* AIM OF THE EXERCISE
Report only how many lines below include "import".
EXCERPTED DATA Block Start
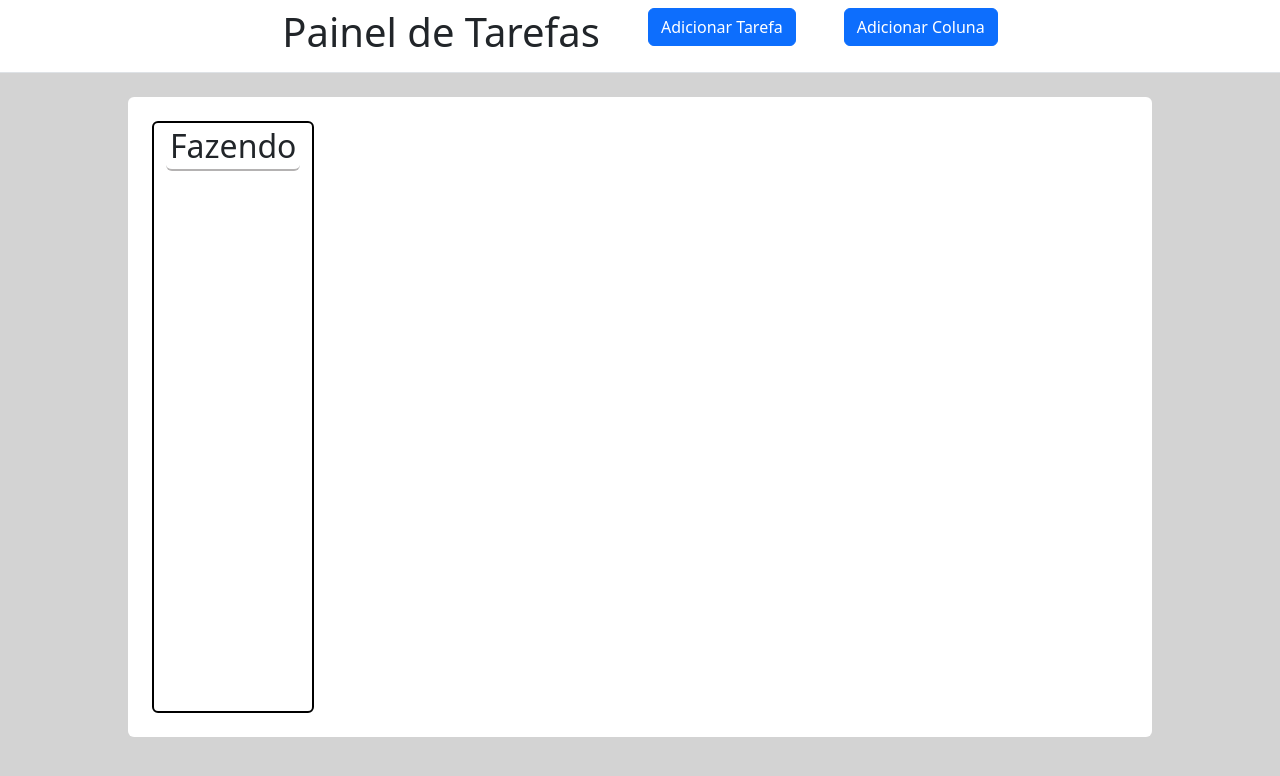
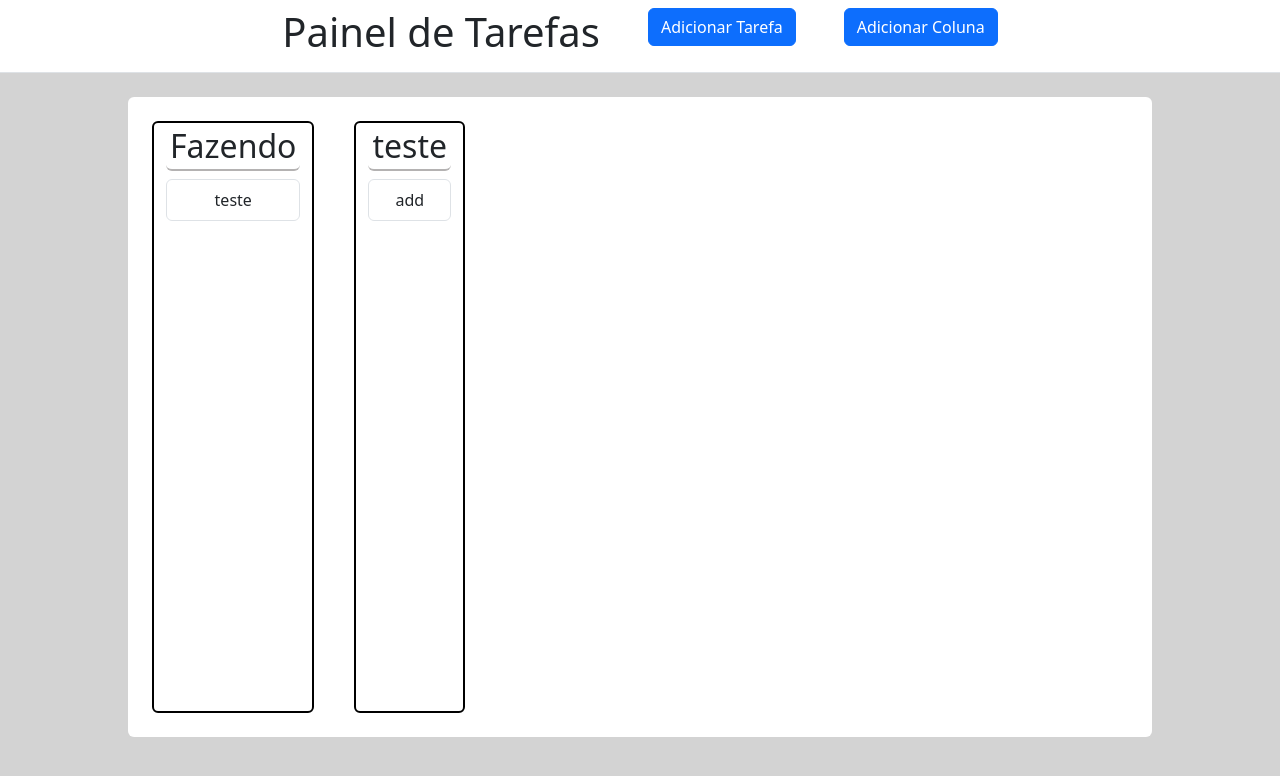
Before and after one commit to Gabriel-Leal29/Painel-de-Tarefas, a Vue app: page / in a window 1280 px wide. Shown: the top 776 px of the page. Built offline with nearby package versions, Linux system fonts and the light colour scheme; data requests are answered from the project's data file; the HTML template or start-up script is replaced by a standard one.

Commit message:
Adicionado a liby Draggable para arrastar e soltar elementos html, implementado a lógica de passar o da tarefa pelo elemento

```diff
--- a/db.json
+++ b/db.json
@@ -3,7 +3,24 @@
     {
       "id": "1",
       "title": "Fazendo"
+    },
+    {
+      "id": "2",
+      "title": "teste"
     }
   ],
-  "tasks": []
+  "tasks": [
+    {
+      "id": "2454",
+      "title": "teste",
+      "description": "adawd",
+      "columnId": "1"
+    },
+    {
+      "id": "3382",
+      "title": "add",
+      "description": "adad",
+      "columnId": "2"
+    }
+  ]
 }
--- a/package.json
+++ b/package.json
@@ -12,7 +12,8 @@
     "axios": "^1.9.0",
     "bootstrap": "^5.3.6",
     "json-server": "^1.0.0-beta.3",
-    "vue": "^3.5.13"
+    "vue": "^3.5.13",
+    "vuedraggable": "^4.1.0"
   },
   "devDependencies": {
     "@vitejs/plugin-vue": "^5.2.3",
--- a/src/components/CardTarefa.vue
+++ b/src/components/CardTarefa.vue
@@ -7,10 +7,14 @@
 
         </h2>
 
-        <p class="border border-1 rounded p-2 pTarefas" v-for="tarefa in tarefas" :key="tarefa.id"
-            @click="abrirModal(tarefa)">
-            {{ tarefa.title }}
-        </p>
+        <div @dragover.prevent @drop="onDrop" class="tarefas h-100">
+            <p class="border border-1 rounded p-2 pTarefas" v-for="tarefa in tarefas" :key="tarefa.id"
+                @click="abrirModal(tarefa)" draggable="true" @dragstart="onDragStart(tarefa)">
+                {{ tarefa.title }}
+            </p>
+        </div>
+
+
 
         <!-- modal das tarefas -->
         <div class="modal fade" id="ModalTarefa" tabindex="-1" aria-labelledby="exampleModalLabel" aria-hidden="true"
@@ -88,6 +92,7 @@
 
 import axios from "axios"
 import { Modal } from "bootstrap";
+import draggable from 'vuedraggable'
 
 export default {
     name: "CardTarefa",
@@ -145,11 +150,7 @@ export default {
             } catch (erro) {
                 console.log("Erro ao deletar a tarefa:", erro);
             }
-        }
-        ,
-
-        //DELETAR A COLUNA COM AS TAREFAS DENTRO
-
+        },
         async deletarColuna() {
             try {
                 for (const tarefa of this.tarefas) {
@@ -160,6 +161,19 @@ export default {
             } catch (erro) {
                 console.log("Erro ao deletar a coluna!")
             }
+        },
+
+        onDragStart(tarefa, event) {
+            //envia o id da tarefa
+            event.dataTransfer.setData('text/plain', tarefa.id)
+        },
+        onDrop(event) {
+            //solta a tarfa do id
+            const tarefaId = event.dataTransfer.getData('text/plain');
+            console.log('Tarefa solta:', tarefaId);
+
+            // Aqui você faz a atualização do columnId via Axios ou emit pro pai
+            // Exemplo: this.$emit('moverTarefa', { tarefaId, novaColunaId: this.idColuna })
         },
 
     },
```
Also changed, not shown: 1 other file (tests, documents, lock files or other folders).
EXCERPTED DATA Block End
* COMPLETED EXERCISE
3